Input data ::
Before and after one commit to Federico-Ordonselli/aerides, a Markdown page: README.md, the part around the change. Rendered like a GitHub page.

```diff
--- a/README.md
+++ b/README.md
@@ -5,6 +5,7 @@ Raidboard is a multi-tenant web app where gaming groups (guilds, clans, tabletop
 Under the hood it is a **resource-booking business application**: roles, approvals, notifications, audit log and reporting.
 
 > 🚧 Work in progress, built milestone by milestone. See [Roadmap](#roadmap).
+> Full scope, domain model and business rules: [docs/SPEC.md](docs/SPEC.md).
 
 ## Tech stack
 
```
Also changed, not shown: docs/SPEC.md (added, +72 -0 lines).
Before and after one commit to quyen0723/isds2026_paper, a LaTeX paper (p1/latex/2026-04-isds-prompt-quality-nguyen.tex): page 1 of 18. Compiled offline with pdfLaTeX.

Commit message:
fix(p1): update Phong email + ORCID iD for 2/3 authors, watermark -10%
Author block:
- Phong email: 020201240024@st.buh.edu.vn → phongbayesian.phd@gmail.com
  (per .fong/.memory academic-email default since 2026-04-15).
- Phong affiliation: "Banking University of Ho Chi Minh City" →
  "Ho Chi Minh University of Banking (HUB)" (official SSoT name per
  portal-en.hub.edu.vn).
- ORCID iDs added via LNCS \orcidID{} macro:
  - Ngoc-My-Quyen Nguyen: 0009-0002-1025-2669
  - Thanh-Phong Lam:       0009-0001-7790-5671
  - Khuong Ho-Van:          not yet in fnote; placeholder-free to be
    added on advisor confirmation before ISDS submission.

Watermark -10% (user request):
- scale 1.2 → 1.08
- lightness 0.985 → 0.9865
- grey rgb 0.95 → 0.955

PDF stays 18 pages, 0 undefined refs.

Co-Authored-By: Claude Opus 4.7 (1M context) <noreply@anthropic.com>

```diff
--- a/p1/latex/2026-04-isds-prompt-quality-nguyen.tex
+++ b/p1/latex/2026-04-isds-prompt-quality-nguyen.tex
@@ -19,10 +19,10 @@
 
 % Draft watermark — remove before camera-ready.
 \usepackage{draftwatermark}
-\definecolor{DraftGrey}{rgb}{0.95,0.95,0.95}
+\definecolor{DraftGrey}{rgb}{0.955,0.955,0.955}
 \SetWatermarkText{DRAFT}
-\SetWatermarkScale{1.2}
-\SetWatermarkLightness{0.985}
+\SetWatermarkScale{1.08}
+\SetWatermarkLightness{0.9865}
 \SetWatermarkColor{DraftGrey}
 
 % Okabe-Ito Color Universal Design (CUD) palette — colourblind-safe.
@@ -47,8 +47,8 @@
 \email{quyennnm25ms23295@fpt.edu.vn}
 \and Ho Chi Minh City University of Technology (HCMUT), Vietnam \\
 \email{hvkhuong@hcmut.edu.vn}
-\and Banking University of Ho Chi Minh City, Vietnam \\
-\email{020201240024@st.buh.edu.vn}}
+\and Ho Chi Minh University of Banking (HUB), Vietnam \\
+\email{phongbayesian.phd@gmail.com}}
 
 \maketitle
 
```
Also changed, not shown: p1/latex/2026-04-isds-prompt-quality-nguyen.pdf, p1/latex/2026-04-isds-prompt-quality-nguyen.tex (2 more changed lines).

What to produce ::
Within the data, count the lines that hold the word "email". Answer with the figure and nothing more.

Response for this exercise ::
7